> **GOAL OF THE EXERCISE**:
In your reply, repeat every entry exactly and skip over each picture.

> **Records drawn from a dataset**:
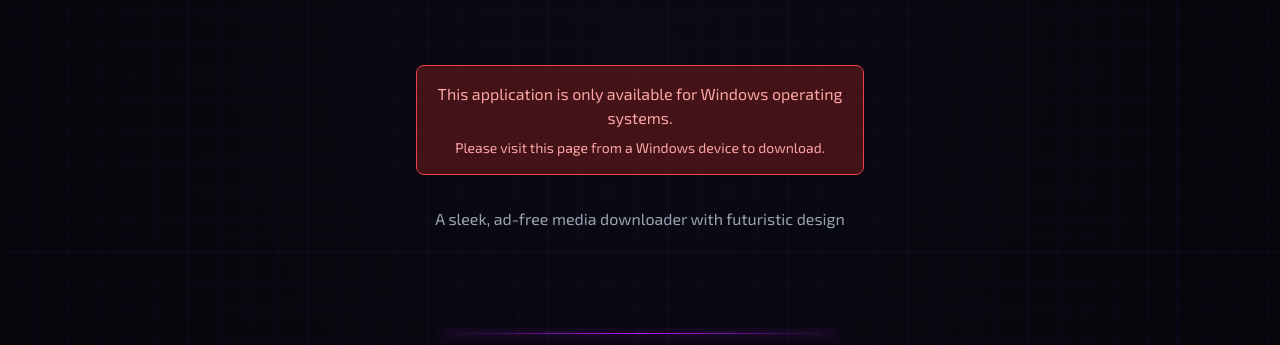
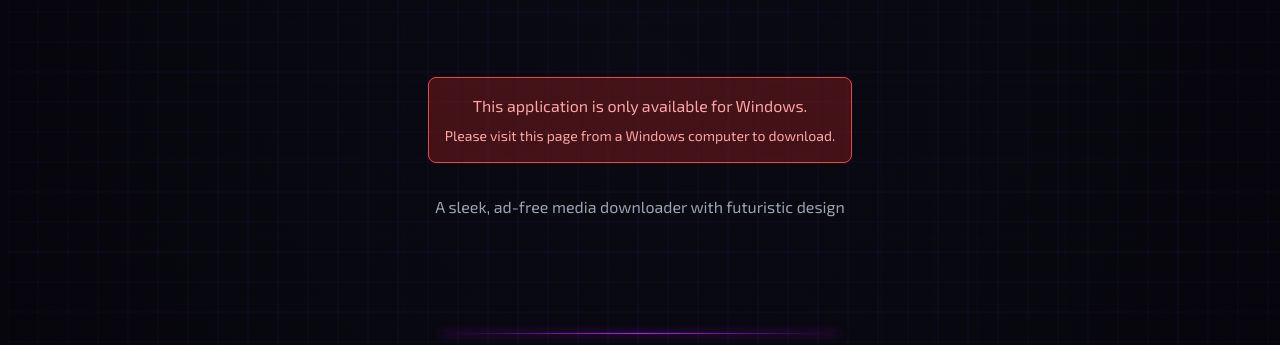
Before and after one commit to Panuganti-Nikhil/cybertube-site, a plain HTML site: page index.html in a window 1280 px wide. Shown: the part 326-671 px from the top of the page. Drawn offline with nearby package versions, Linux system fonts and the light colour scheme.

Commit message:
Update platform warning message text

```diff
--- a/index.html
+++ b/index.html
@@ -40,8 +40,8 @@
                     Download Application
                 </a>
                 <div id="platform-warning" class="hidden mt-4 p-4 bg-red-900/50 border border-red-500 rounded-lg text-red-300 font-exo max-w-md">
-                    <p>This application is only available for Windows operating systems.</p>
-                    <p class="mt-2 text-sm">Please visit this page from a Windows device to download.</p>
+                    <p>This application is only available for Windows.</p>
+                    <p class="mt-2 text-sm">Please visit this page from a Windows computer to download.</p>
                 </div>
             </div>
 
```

> **YOUR SOLUTION**:
Before and after one commit to Panuganti-Nikhil/cybertube-site, a plain HTML site: page index.html in a window 1280 px wide. Shown: the part 326-671 px from the top of the page. Drawn offline with nearby package versions, Linux system fonts and the light colour scheme.

Commit message:
Update platform warning message text

```diff
--- a/index.html
+++ b/index.html
@@ -40,8 +40,8 @@
                     Download Application
                 </a>
                 <div id="platform-warning" class="hidden mt-4 p-4 bg-red-900/50 border border-red-500 rounded-lg text-red-300 font-exo max-w-md">
-                    <p>This application is only available for Windows operating systems.</p>
-                    <p class="mt-2 text-sm">Please visit this page from a Windows device to download.</p>
+                    <p>This application is only available for Windows.</p>
+                    <p class="mt-2 text-sm">Please visit this page from a Windows computer to download.</p>
                 </div>
             </div>
 
```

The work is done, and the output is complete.